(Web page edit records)
--------------------------------------------------

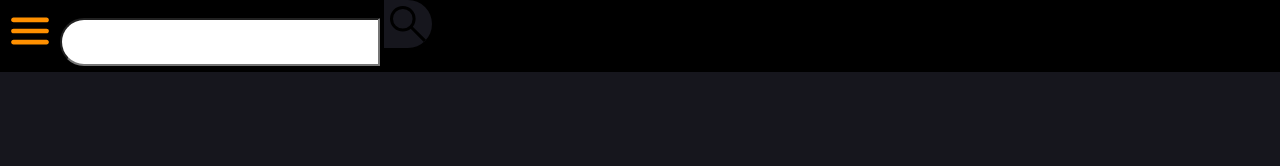
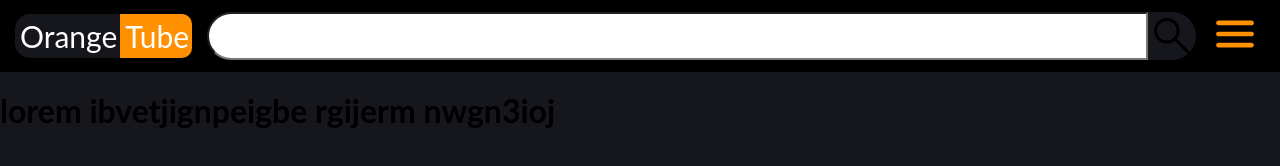
Before and after one commit to Ja-ku-ba/studia, a website built with Vite: page z2/index.html in a window 1280 px wide. Built offline with nearby package versions, Linux system fonts and the light colour scheme; files whose address does not match are found by name.

Commit message:
navbar is done

```diff
--- a/z2/index.html
+++ b/z2/index.html
@@ -18,9 +18,10 @@
   <body>
   <header id="start">
     <nav>
-      <button id="toggle" type="button">
-        <img src="public/img/icons/menu.svg" width="48" height="48" alt="menu"/>
-      </button>
+      <div class="logo">
+        <span class="logo--orange">Orange</span>
+        <span class="logo--tube">Tube</span>
+      </div>
 
       <ul id="menu">
         <li><a href="#">Moje konto</a> </li>
@@ -36,9 +37,14 @@
         <input type="text">
         <img src="public/img/icons/search.svg" />
       </div>
+
+      <button id="toggle" type="button">
+        <img src="public/img/icons/menu.svg" width="48" height="48" alt="menu"/>
+      </button>
     </nav>
   </header>
     <div id="app"></div>
+  <h1>lorem ibvetjignpeigbe rgijerm nwgn3ioj</h1>
     <script type="module" src="/main.js"></script>
   </body>
 </html>
--- a/z2/src/sass/modules/head.scss
+++ b/z2/src/sass/modules/head.scss
@@ -4,6 +4,9 @@
   width: 100%;
   height: 72px;
   background-color: black;
+  display: flex;
+  align-items: center;
+  padding: 0 15px;
 
   & nav {
     width: 100%;
@@ -13,21 +16,65 @@
     #toggle {
       border: none;
       background-color: black;
+      margin-left: 9px;
     }
 
     #menu {
       display: none;
-
+      margin: 0;
       &.visible {
         display: block;
+        position: fixed;
+        top: 72px;
+        left: 0;
+        list-style: none;
+        padding: 0;
+        background-color: black;
+        width: 100%;
+      }
+
+      li {
+        padding: 10px 15px;
+      }
+
+      a {
+        color: $secondaryColor;
+        text-decoration: none;
+        font-size: 30px;
+      }
+    }
+
+    .logo {
+      color: white;
+      height: 72px;
+      font-size: 30px;
+      display: flex;
+      align-items: center;
+      margin-right: 15px;
+
+      &--orange {
+        padding: 5px 3px 5px 5px;
+        background-color: $primaryColor;
+        border-radius: 15px 0 0 15px;
+      }
+
+      &--tube {
+        background-color: $ternaryColor;
+        padding: 5px 3px 5px 5px;
+        border-radius: 0 10px 10px 0;
       }
     }
 
     #search-bar {
-      width: 400px;
-      border-radius: 24px;
+      width: 100%;
+      margin: auto;
+      display: flex;
+      align-items: center;
+      font-size: 24px;
+
       & input {
-        width: 80%;
+        padding: 0 15px;
+        width: 100%;
         height: 48px;
         border-radius: 24px 0 0 24px;
       }
```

--------------------------------------------------

» EXERCISE BRIEF: Read the records above. Show each line that has the string "width".

» WORKED SOLUTION:
-        <img src="public/img/icons/menu.svg" width="48" height="48" alt="menu"/>
+        <img src="public/img/icons/menu.svg" width="48" height="48" alt="menu"/>
   width: 100%;
     width: 100%;
+        width: 100%;
-      width: 400px;
+      width: 100%;
-        width: 80%;
+        width: 100%;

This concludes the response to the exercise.